April 23, 2020
How Emily Dickinson Develops the Same Theme in the Poems “Faith” Is Fine Invention”
and “I Never Saw a Moor”?
The poetry of Emily Dickinson is full of straightforward approaches to the major
everyday themes of her time, as she wants to strike a balance between the material and
immaterial worlds to understand human characters amid reasonable manifestations. She
masterly and laconically uses the language in her poems “Faith” Is Fine Invention and I
Never Saw a Moor to introduce the idea of religion and science, human beliefs and
assumptions, and natural and subtle matters surrounding individuals. In other words, she
refuses categorical judgments in her poems in favor of some pragmatic and critical points to
guide a reader through her ideas metaphorically. Therefore, in the two poems by Dickinson,
she focuses on the use of metaphors and sound to discover her broad viewpoint on the
relation between religion and science and tangible and intangible facts and matters.
First, it is important to note that Dickinson uses a single stanza with four lines to
introduce a reasonable balance between religious and scientific things by the time she wrote
the poem.
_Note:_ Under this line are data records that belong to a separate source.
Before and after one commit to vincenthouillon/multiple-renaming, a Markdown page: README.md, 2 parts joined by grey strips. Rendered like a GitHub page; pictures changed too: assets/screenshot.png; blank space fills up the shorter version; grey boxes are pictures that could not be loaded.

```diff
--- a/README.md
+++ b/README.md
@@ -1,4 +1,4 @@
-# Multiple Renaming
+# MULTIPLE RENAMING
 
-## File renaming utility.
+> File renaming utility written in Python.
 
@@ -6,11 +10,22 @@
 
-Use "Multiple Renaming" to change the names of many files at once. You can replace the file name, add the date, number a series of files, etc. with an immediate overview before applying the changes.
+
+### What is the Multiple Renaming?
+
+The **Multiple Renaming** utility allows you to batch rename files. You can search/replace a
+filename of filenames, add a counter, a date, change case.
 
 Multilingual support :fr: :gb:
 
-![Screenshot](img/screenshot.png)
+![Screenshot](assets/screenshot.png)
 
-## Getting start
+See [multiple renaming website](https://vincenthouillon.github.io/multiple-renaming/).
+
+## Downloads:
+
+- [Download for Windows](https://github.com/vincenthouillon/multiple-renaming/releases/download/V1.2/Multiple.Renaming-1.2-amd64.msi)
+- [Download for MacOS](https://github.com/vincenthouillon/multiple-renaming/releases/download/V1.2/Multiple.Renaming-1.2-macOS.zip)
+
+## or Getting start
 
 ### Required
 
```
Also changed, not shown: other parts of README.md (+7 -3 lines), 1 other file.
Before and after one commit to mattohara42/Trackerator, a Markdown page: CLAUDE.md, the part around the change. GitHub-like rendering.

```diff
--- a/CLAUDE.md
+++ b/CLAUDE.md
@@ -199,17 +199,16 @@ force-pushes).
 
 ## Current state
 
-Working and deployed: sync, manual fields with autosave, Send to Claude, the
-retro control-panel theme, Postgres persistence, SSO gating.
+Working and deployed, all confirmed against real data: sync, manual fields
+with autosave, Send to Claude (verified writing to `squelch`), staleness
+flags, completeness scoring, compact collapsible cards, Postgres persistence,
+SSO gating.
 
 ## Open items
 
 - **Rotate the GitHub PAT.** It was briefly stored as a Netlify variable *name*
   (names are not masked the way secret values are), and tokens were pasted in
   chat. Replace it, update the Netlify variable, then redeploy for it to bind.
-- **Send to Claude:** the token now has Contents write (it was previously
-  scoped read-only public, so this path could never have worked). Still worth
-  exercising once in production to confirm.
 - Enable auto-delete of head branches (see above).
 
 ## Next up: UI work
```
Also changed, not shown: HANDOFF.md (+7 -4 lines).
A reader is welcome to feel the difference between seeing and proving with
prudence and how these issues are critical for the contemporary world. The author discovers a
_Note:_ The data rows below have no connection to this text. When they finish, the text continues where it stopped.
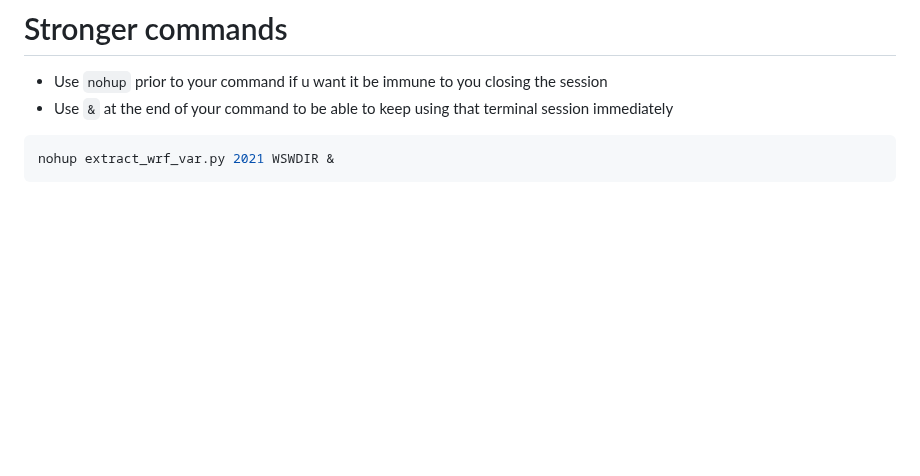
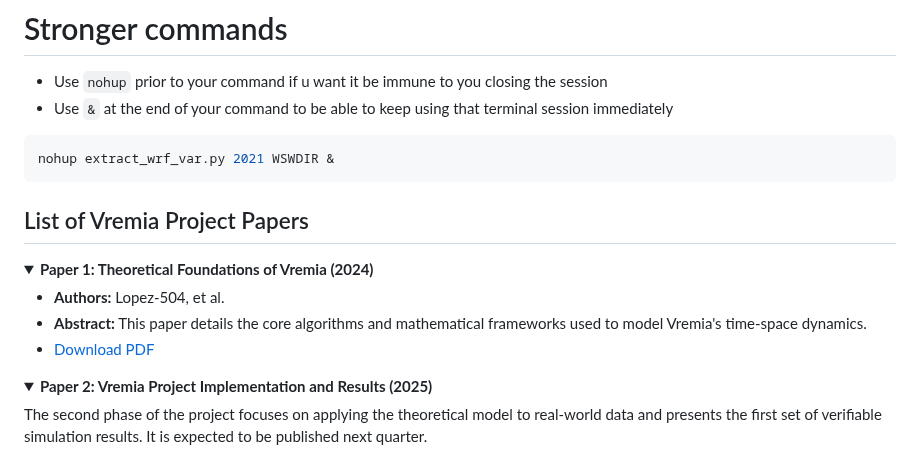
Before and after one commit to Lopez-504/Vremia, a Markdown page: LinuxThings/Linux things.md, the part around one of its changes. Rendered like a GitHub page; folded sections open; blank space fills up the shorter version.

Commit message:
Enhance Linux Things with images and project papers
Added images and details about Vremia project papers.

````diff
--- a/LinuxThings/Linux things.md
+++ b/LinuxThings/Linux things.md
@@ -238,3 +240,21 @@ date --reference=path/to/file
 ```bash
 nohup extract_wrf_var.py 2021 WSWDIR &
 ```
+
+## List of Vremia Project Papers
+
+<details>
+<summary><b>Paper 1: Theoretical Foundations of Vremia (2024)</b></summary>
+
+-   **Authors:** Lopez-504, et al.
+-   **Abstract:** This paper details the core algorithms and mathematical frameworks used to model Vremia's time-space dynamics.
+-   [Download PDF](link-to-pdf-1.pdf)
+
+</details>
+
+<details>
+<summary><b>Paper 2: Vremia Project Implementation and Results (2025)</b></summary>
+
+The second phase of the project focuses on applying the theoretical model to real-world data and presents the first set of verifiable simulation results. It is expected to be published next quarter.
+
+</details>
````
Also changed, not shown: other parts of LinuxThings/Linux things.md (+2 -0 lines).
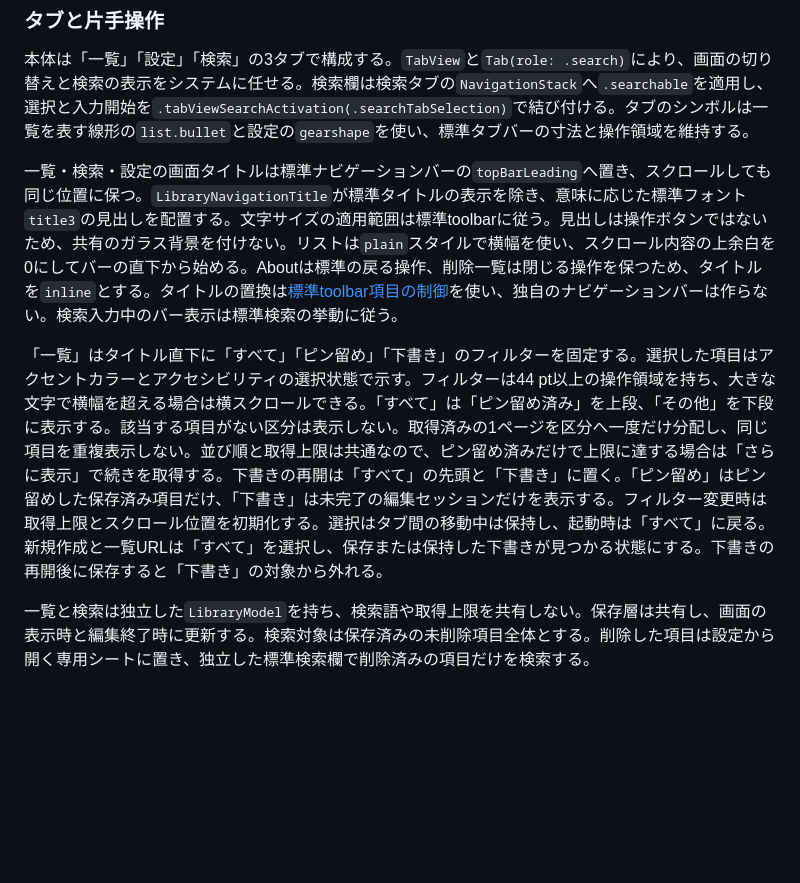
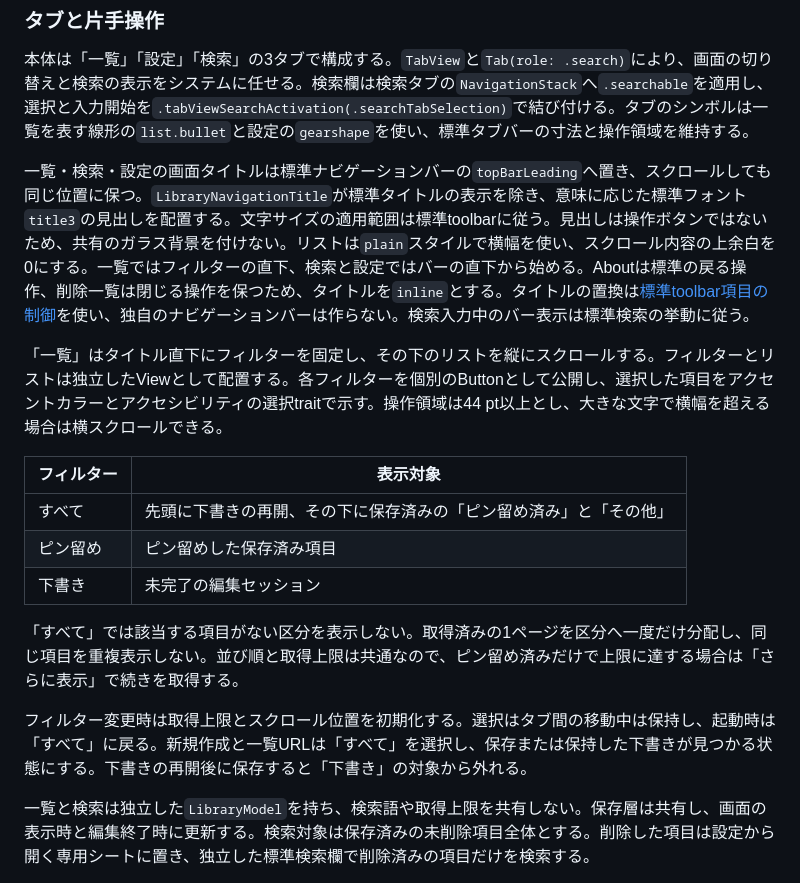
Before and after one commit to 9uiLe/nibble, a Markdown page: docs/decisions/0002-mvp-app.md, the part around the change. Rendered like a GitHub page; blank space fills up the shorter version.

```diff
--- a/docs/decisions/0002-mvp-app.md
+++ b/docs/decisions/0002-mvp-app.md
@@ -252,9 +252,19 @@ lifetimeは画面やsceneを自動監視しない。所有者が終了イベン
 
 本体は「一覧」「設定」「検索」の3タブで構成する。`TabView`と`Tab(role: .search)`により、画面の切り替えと検索の表示をシステムに任せる。検索欄は検索タブの`NavigationStack`へ`.searchable`を適用し、選択と入力開始を`.tabViewSearchActivation(.searchTabSelection)`で結び付ける。タブのシンボルは一覧を表す線形の`list.bullet`と設定の`gearshape`を使い、標準タブバーの寸法と操作領域を維持する。
 
-一覧・検索・設定の画面タイトルは標準ナビゲーションバーの`topBarLeading`へ置き、スクロールしても同じ位置に保つ。`LibraryNavigationTitle`が標準タイトルの表示を除き、意味に応じた標準フォント`title3`の見出しを配置する。文字サイズの適用範囲は標準toolbarに従う。見出しは操作ボタンではないため、共有のガラス背景を付けない。リストは`plain`スタイルで横幅を使い、スクロール内容の上余白を0にしてバーの直下から始める。Aboutは標準の戻る操作、削除一覧は閉じる操作を保つため、タイトルを`inline`とする。タイトルの置換は[標準toolbar項目の制御](https://developer.apple.com/documentation/swiftui/toolbardefaultitemkind)を使い、独自のナビゲーションバーは作らない。検索入力中のバー表示は標準検索の挙動に従う。
+一覧・検索・設定の画面タイトルは標準ナビゲーションバーの`topBarLeading`へ置き、スクロールしても同じ位置に保つ。`LibraryNavigationTitle`が標準タイトルの表示を除き、意味に応じた標準フォント`title3`の見出しを配置する。文字サイズの適用範囲は標準toolbarに従う。見出しは操作ボタンではないため、共有のガラス背景を付けない。リストは`plain`スタイルで横幅を使い、スクロール内容の上余白を0にする。一覧ではフィルターの直下、検索と設定ではバーの直下から始める。Aboutは標準の戻る操作、削除一覧は閉じる操作を保つため、タイトルを`inline`とする。タイトルの置換は[標準toolbar項目の制御](https://developer.apple.com/documentation/swiftui/toolbardefaultitemkind)を使い、独自のナビゲーションバーは作らない。検索入力中のバー表示は標準検索の挙動に従う。
 
-「一覧」はタイトル直下に「すべて」「ピン留め」「下書き」のフィルターを固定する。選択した項目はアクセントカラーとアクセシビリティの選択状態で示す。フィルターは44 pt以上の操作領域を持ち、大きな文字で横幅を超える場合は横スクロールできる。「すべて」は「ピン留め済み」を上段、「その他」を下段に表示する。該当する項目がない区分は表示しない。取得済みの1ページを区分へ一度だけ分配し、同じ項目を重複表示しない。並び順と取得上限は共通なので、ピン留め済みだけで上限に達する場合は「さらに表示」で続きを取得する。下書きの再開は「すべて」の先頭と「下書き」に置く。「ピン留め」はピン留めした保存済み項目だけ、「下書き」は未完了の編集セッションだけを表示する。フィルター変更時は取得上限とスクロール位置を初期化する。選択はタブ間の移動中は保持し、起動時は「すべて」に戻る。新規作成と一覧URLは「すべて」を選択し、保存または保持した下書きが見つかる状態にする。下書きの再開後に保存すると「下書き」の対象から外れる。
+「一覧」はタイトル直下にフィルターを固定し、その下のリストを縦にスクロールする。フィルターとリストは独立したViewとして配置する。各フィルターを個別のButtonとして公開し、選択した項目をアクセントカラーとアクセシビリティの選択traitで示す。操作領域は44 pt以上とし、大きな文字で横幅を超える場合は横スクロールできる。
+
+| フィルター | 表示対象 |
+| --- | --- |
+| すべて | 先頭に下書きの再開、その下に保存済みの「ピン留め済み」と「その他」 |
+| ピン留め | ピン留めした保存済み項目 |
+| 下書き | 未完了の編集セッション |
+
+「すべて」では該当する項目がない区分を表示しない。取得済みの1ページを区分へ一度だけ分配し、同じ項目を重複表示しない。並び順と取得上限は共通なので、ピン留め済みだけで上限に達する場合は「さらに表示」で続きを取得する。
+
+フィルター変更時は取得上限とスクロール位置を初期化する。選択はタブ間の移動中は保持し、起動時は「すべて」に戻る。新規作成と一覧URLは「すべて」を選択し、保存または保持した下書きが見つかる状態にする。下書きの再開後に保存すると「下書き」の対象から外れる。
 
 一覧と検索は独立した`LibraryModel`を持ち、検索語や取得上限を共有しない。保存層は共有し、画面の表示時と編集終了時に更新する。検索対象は保存済みの未削除項目全体とする。削除した項目は設定から開く専用シートに置き、独立した標準検索欄で削除済みの項目だけを検索する。
 
```
Also changed, not shown: docs/library-filters-validation.md (added, +53 -0 lines), docs/mvp-validation.md (+2 -0 lines).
variety of ABCB rhyme, meter, sound, and metaphors (Leiter 98). However, the four lines
given in the poem have a direct relation to the depth of meaning included in the title as a
reflection of the first line:
“Faith” is a fine invention
For Gentlemen who see!
But Microscopes are prudent
In an Emergency (Dickinson)!
Along with the use of sound to keep the reader focused on the ideas of seeing and the
benefits of microscopes, a reader gives a so-called moment of enlightenment, understanding